Mainers Warned Of Tick-Borne Illness That’s Not Lyme
Maine is seeing an increase in a tick-borne illness that's not Lyme Disease and health officials are warning to take precautions.
It's common for people to think that the danger for Lyme Disease and other tick-borne illnesses is over once the weather starts getting chilly. But the truth is, those ticks are hungry and fattening themselves up for the coming winter, and so Maine sees a surge in tick bites every Autumn.
And when a deer tick bites, the first thing we think of is Lyme Disease because it's incredibly common in our state. But another serious illness is caused by the same tick and officials say they're seeing it more and more.
Anaplasmosis has initial symptoms much like Lyme; headache, fever, chills, and muscle aches. The Maine Center for Disease Control says these symptoms usually occur within one to two weeks after a tick bite. The severity of the symptoms, much like Lyme, will be complicated by any compromises in the patient's immune system.

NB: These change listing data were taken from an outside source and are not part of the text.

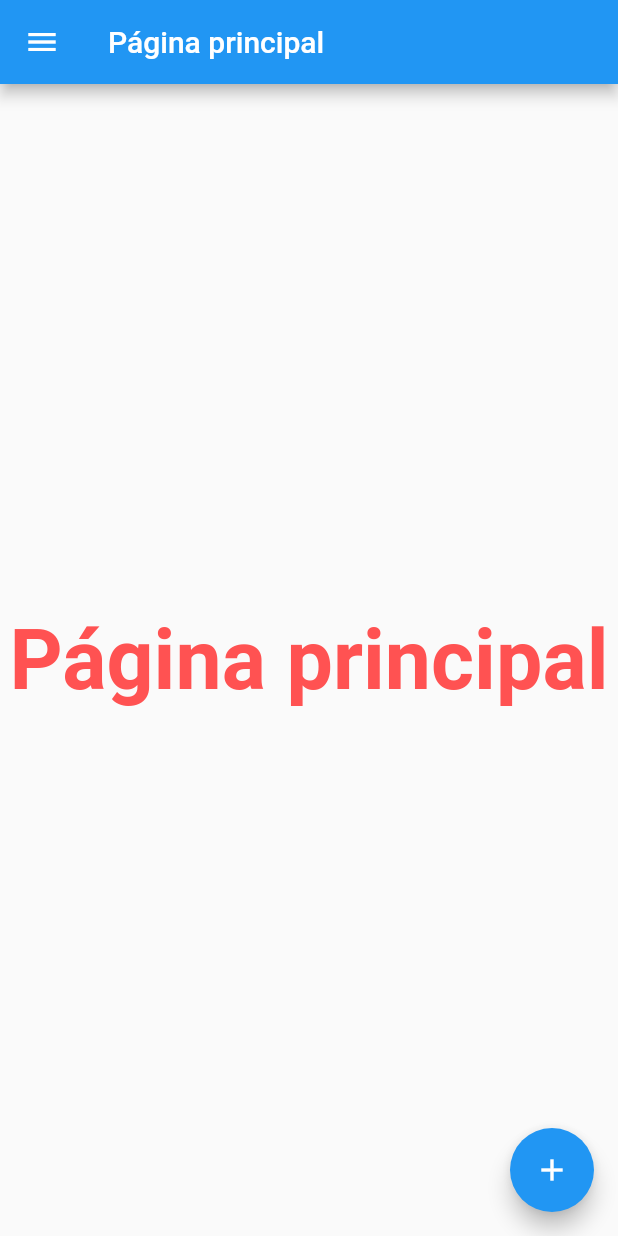
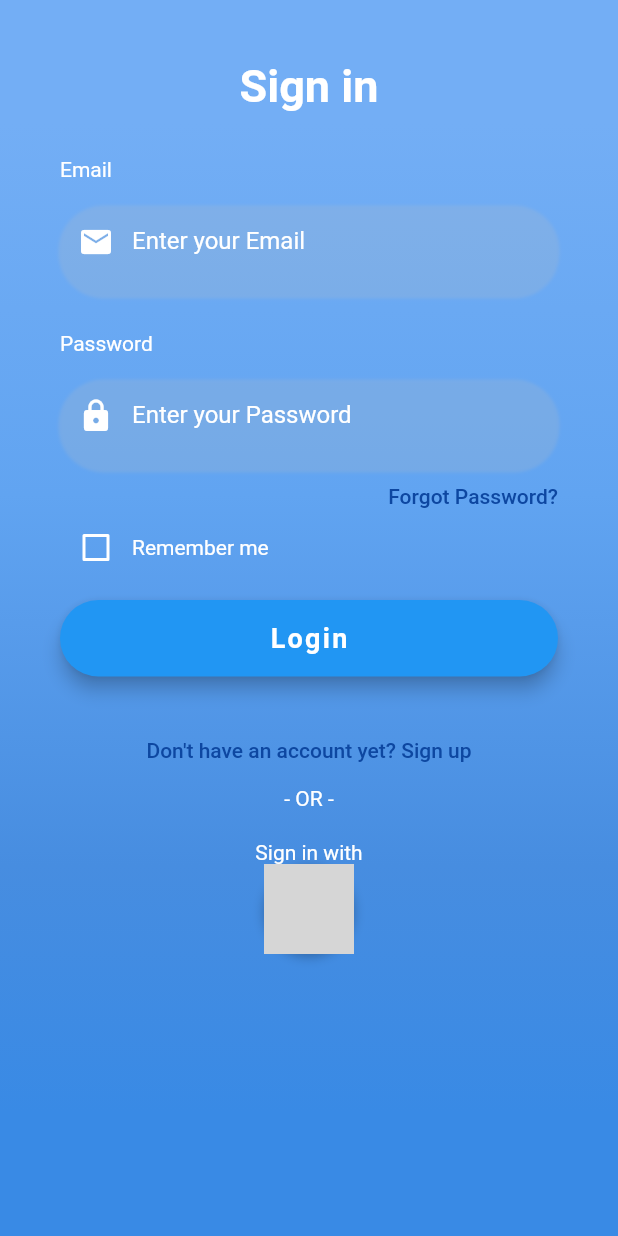
Before and after one commit to Cmalaguita/ProyectoIntegradoFlutter, a Flutter app: the screen it shows after launch, on a phone screen of 412 x 824 dp. Run offline on Flutter 3.47's test engine with Material 2 defaults, Android fonts, the phone set to English and light mode, and no system bars; our stand-ins replace google_fonts; Roboto replaces fonts that are missing (Leelawadee, Opensans); grey boxes are pictures that could not be loaded.

Commit message:
añadidas pantallas de login y registro

```diff
--- a/ejerciciocomponentes/lib/main.dart
+++ b/ejerciciocomponentes/lib/main.dart
@@ -1,10 +1,12 @@
+import 'package:ejerciciocomponentes/src/pages/login_page.dart';
+import 'package:ejerciciocomponentes/src/pages/signup_page.dart';
 import 'package:flutter/material.dart';
 
 import 'src/pages/alert_page.dart';
 import 'src/pages/avatar_page.dart';
 import 'src/pages/card_page.dart';
 import 'src/pages/home_page.dart';
-
+import 'src/pages/login_page.dart';
 void main() {
   runApp(const MyApp());
 }
@@ -16,12 +18,12 @@ class MyApp extends StatelessWidget {
   @override
    Widget build(BuildContext context) {
     return MaterialApp( debugShowCheckedModeBanner: false,
-      title: 'Flutter Demo',
+      title: 'Sockets Students',
       theme: ThemeData(
         primarySwatch: Colors.blue,
       ),
       //home: MyHomePage(),
-      initialRoute: '/',
+      initialRoute: 'login',
       routes: _crearRutas(context),
       onGenerateRoute: (settings) {
         return MaterialPageRoute(builder: (context) => MyHomePage());
@@ -32,7 +34,8 @@ class MyApp extends StatelessWidget {
 
 Map<String, WidgetBuilder> _crearRutas(context) {
     return <String, WidgetBuilder>{
-
+      'signup':(context)=>SignUpPage(),
+      'login':(context)=>LoginPage(),
       '/': (context) => MyHomePage(),
       AlertPage.pageName: (context) => AlertPage(),
       'card': (context) => CardPage(),
--- a/ejerciciocomponentes/lib/src/pages/home_page.dart
+++ b/ejerciciocomponentes/lib/src/pages/home_page.dart
@@ -15,14 +15,14 @@ class MyHomePage extends StatelessWidget {
     return Scaffold(
 
       appBar: AppBar(
-        title: const Text('Página principal'),
+        title: const Text('Login'),
       ),
       body:Center(
 child: Column(
 
 mainAxisAlignment: MainAxisAlignment.center,
 children: <Widget>[
-Text('Página principal',style: TextStyle(color: Colors.redAccent,fontFamily: 'Leelawadee',fontWeight:FontWeight.bold,fontSize:55),)
+Text('Login',style: TextStyle(color: Colors.redAccent,fontFamily: 'Leelawadee',fontWeight:FontWeight.bold,fontSize:55),)
 
 
 
@@ -36,7 +36,6 @@ Text('Página principal',style: TextStyle(color: Colors.redAccent,fontFamily: 'L
         onPressed: null,
         child: Icon(Icons.add),
       ),
-
     );
   }
 
--- /dev/null
+++ b/ejerciciocomponentes/lib/src/pages/login_page.dart
@@ -0,0 +1,295 @@
+import 'package:ejerciciocomponentes/navigation_drawer/navigation_drawer.dart';
+import 'package:ejerciciocomponentes/src/pages/card_page.dart';
+import 'package:ejerciciocomponentes/src/pages/signup_page.dart';
+import 'package:ejerciciocomponentes/src/utils/icon_utils.dart';
+import 'package:flutter/material.dart';
+import 'package:flutter/services.dart';
+
+import '../../main.dart';
+import '../menu_provider.dart';
+import 'alert_page.dart';
+
+class LoginPage extends StatefulWidget {
+  @override
+  _LoginPageState createState() => _LoginPageState();
+}
+
+class _LoginPageState extends State<LoginPage> {
+  bool _rememberMe = false;
+  Widget _buildPassword() {
+    return Column(
+      crossAxisAlignment: CrossAxisAlignment.start,
+      children: <Widget>[
+        Text(
+          'Password',
+          style: TextStyle(fontFamily: 'Opensans', color: Colors.white),
+        ),
+        SizedBox(
+          height: 10.0,
+        ),
+        Container(
+          alignment: Alignment.centerLeft,
+          decoration: BoxDecoration(
+              borderRadius: BorderRadius.circular(30.0),
+              boxShadow: [
+                BoxShadow(
+                  color: Colors.grey.shade400.withOpacity(0.2),
+                  spreadRadius: 1,
+                  blurRadius: 1,
+                  offset: Offset(0, 7),
+                )
+              ]),
+          height: 60.0,
+          child: const TextField(
+            obscureText: true,
+            keyboardType: TextInputType.emailAddress,
+            style: TextStyle(color: Colors.white, fontFamily: 'Opensans'),
+            decoration: InputDecoration(
+              border: InputBorder.none,
+              contentPadding: EdgeInsets.only(top: 14.0),
+              prefixIcon: Icon(
+                Icons.lock,
+                color: Colors.white,
+              ),
+              hintText: 'Enter your Password',
+              hintStyle: TextStyle(color: Colors.white, fontFamily: 'Opensans'),
+            ),
+          ),
+        ),
+      ],
+    );
+  }
+
+  Widget _buildEmail() {
+    return Column(
+      crossAxisAlignment: CrossAxisAlignment.start,
+      children: <Widget>[
+        const Text('Email',
+            style: TextStyle(fontFamily: 'Opensans', color: Colors.white)),
+        const SizedBox(
+          height: 10.0,
+        ),
+        Container(
+          alignment: Alignment.centerLeft,
+          decoration: BoxDecoration(
+              borderRadius: BorderRadius.circular(30.0),
+              boxShadow: [
+                BoxShadow(
+                  color: Colors.grey.shade400.withOpacity(0.2),
+                  spreadRadius: 1,
+                  blurRadius: 1,
+                  offset: Offset(0, 7),
+                )
+              ]),
+          height: 60.0,
+          child: const TextField(
+            keyboardType: TextInputType.emailAddress,
+            style: TextStyle(color: Colors.white, fontFamily: 'Opensans'),
+            decoration: InputDecoration(
+              border: InputBorder.none,
+              contentPadding: EdgeInsets.only(top: 14.0),
+              prefixIcon: Icon(
+                Icons.email,
+                color: Colors.white,
+              ),
+              hintText: 'Enter your Email',
+              hintStyle: TextStyle(color: Colors.white, fontFamily: 'Opensans'),
+            ),
+          ),
+        ),
+      ],
+    );
+  }
+
+  Widget _buildforgotPasswordBtn() {
+    return Container(
+      alignment: Alignment.centerRight,
+      child: TextButton(
+        onPressed: () => print('Forgot Password Button Pressed'),
+        style: TextButton.styleFrom(padding: EdgeInsets.only(right: 0.0)),
+        child: Text(
+          'Forgot Password?',
+          style: TextStyle(color: Colors.blue.shade900),
+        ),
+      ),
+    );
+  }
+
+  Widget _buildSignUp() {
+    return Container(
+      alignment: Alignment.center,
+      child: TextButton(
+        onPressed: () => Navigator.pushNamed(context, 'signup'),
+        style: TextButton.styleFrom(padding: EdgeInsets.only(right: 0.0)),
+        child: Text(
+          "Don't have an account yet? Sign up",
+          style: TextStyle(color: Colors.blue.shade900),
+        ),
+      ),
+    );
+  }
+
+  Widget _buildRememberMeChckBox() {
+    return Container(
+      height: 20.0,
+      child: Row(
+        children: <Widget>[
+          Theme(
+              data: ThemeData(unselectedWidgetColor: Colors.white),
+              child: Checkbox(
+                value: _rememberMe,
+                checkColor: Colors.green,
+                activeColor: Colors.white,
+                onChanged: (value) {
+                  setState(() {
+                    _rememberMe = value!;
+                  });
+                },
+              )),
+          const Text(
+            'Remember me',
+            style: TextStyle(color: Colors.white),
+          ),
+        ],
+      ),
+    );
+  }
+
+  Widget _buildLoginBtn() {
+    final ButtonStyle _eBtnStyle = ElevatedButton.styleFrom(
+      padding: const EdgeInsets.all(15.0),
+      shape: RoundedRectangleBorder(borderRadius: BorderRadius.circular(30.0)),
+      elevation: 5.0,
+      textStyle: const TextStyle(fontSize: 20, color: Colors.white),
+    );
+    return Container(
+      padding: const EdgeInsets.symmetric(vertical: 25.0),
+      width: double.infinity,
+      child: ElevatedButton(
+        child: const Text(
+          'Login',
+          style: TextStyle(
+              color: Colors.white,
+              letterSpacing: 1.5,
+              fontSize: 18,
+              fontWeight: FontWeight.bold,
+              fontFamily: 'Opensans'),
+        ),
+        style: _eBtnStyle,
+        onPressed: () => print('Login Button Pressed'),
+      ),
+    );
+  }
+
+  Widget _buildSignInWithText() {
+    return Column(
+      children: const <Widget>[
+        Text(
+          '- OR -',
+          style: TextStyle(
+            color: Colors.white,
+            fontWeight: FontWeight.w400,
+          ),
+        ),
+        SizedBox(
+          height: 20.0,
+        ),
+        Text(
+          'Sign in with',
+          style: TextStyle(color: Colors.white),
+        ),
+      ],
+    );
+  }
+
+  @override
+  Widget build(BuildContext context) {
+    return Scaffold(
+        body: AnnotatedRegion<SystemUiOverlayStyle>(
+      value: SystemUiOverlayStyle.light,
+      child: GestureDetector(
+        onTap: () => FocusScope.of(context).unfocus(),
+        child: Stack(
+          children: <Widget>[
+            Container(
+                height: double.infinity,
+                width: double.infinity,
+                decoration: const BoxDecoration(
+                    gradient: LinearGradient(
+                  begin: Alignment.topCenter,
+                  end: Alignment.bottomCenter,
+                  colors: [
+                    // Color(0xFF1B262C),
+                    // Color(0xFF0F4C75),
+                    // Color(0xFF00B7C2),
+                    // Color(0xFFF79B4B7),
+
+                    Color(0xFF73AEF5),
+                    Color(0xFF61A4F1),
+                    Color(0xFF478DE0),
+                    Color(0xFF398AE5),
+                  ],
+                  stops: [0.1, 0.4, 0.7, 0.9],
+                ))),
+            Container(
+              height: double.infinity,
+              child: SingleChildScrollView(
+                physics: const AlwaysScrollableScrollPhysics(),
+                padding: const EdgeInsets.symmetric(
+                  horizontal: 40.0,
+                  vertical: 40.0,
+                ),
+                child: Column(
+                  crossAxisAlignment: CrossAxisAlignment.center,
+                  mainAxisAlignment: MainAxisAlignment.start,
+                  children: <Widget>[
+                    const Text(
+                      'Sign in',
+                      style: TextStyle(
+                        color: Colors.white,
+                        fontFamily: 'Opensans',
+                        fontSize: 30.0,
+                        fontWeight: FontWeight.bold,
+                      ),
+                    ),
+                    const SizedBox(
+                      height: 30.0,
+                    ),
+                    _buildEmail(),
+                    const SizedBox(height: 30.0),
+                    _buildPassword(),
+                    _buildforgotPasswordBtn(),
+                    _buildRememberMeChckBox(),
+                    _buildLoginBtn(),
+                    _buildSignUp(),
+                    _buildSignInWithText(),
+                    GestureDetector(
+                      onTap: () => print('Login with Google'),
+                      child: Container(
+                        height: 60.0,
+                        width: 60.0,
+                        decoration: const BoxDecoration(
+                          shape: BoxShape.circle,
+                          color: Colors.white,
+                          boxShadow: [
+                            BoxShadow(
+                              color: Colors.black26,
+                              offset: Offset(0, 2),
+                              blurRadius: 6.0,
+                            ),
+                          ],
+                          image: DecorationImage(
+                              image: AssetImage('web/icons/google.png')),
+                        ),
+                      ),
+                    ),
+                  ],
+                ),
+              ),
+            )
+          ],
+        ),
+      ),
+    ));
+  }
+}
--- a/ejerciciocomponentes/pubspec.yaml
+++ b/ejerciciocomponentes/pubspec.yaml
@@ -34,6 +34,7 @@ dependencies:
   # The following adds the Cupertino Icons font to your application.
   # Use with the CupertinoIcons class for iOS style icons.
   cupertino_icons: ^1.0.2
+  google_fonts: ^2.1.0
 
 dev_dependencies:
   flutter_test:
@@ -59,7 +60,9 @@ flutter:
 
   # To add assets to your application, add an assets section, like this:
   assets:
+
   - data/menu.json
+  - web/icons/
   #   - images/a_dot_burr.jpeg
   #   - images/a_dot_ham.jpeg
 
```
Also changed, not shown: ejerciciocomponentes/lib/src/pages/signup_page.dart (added, +267 -0 lines), ejerciciocomponentes/pubspec.lock, 4 other files.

So it's important to be aware, even when you're layering up because of colder temperatures, to take precautions against tick bites. Wear repellent if you're going into the woods or tall grass. Tuck your pants into your boots. And, when you get home, do a complete tick check, removing any you may find. If it's a deer tick, you may want to start watching for symptoms, or go to your doctor for a blood test. If you're not sure what kind of tick it is, you can send it to the University of Maine's Tick Lab and they'll identify it for you, at no charge.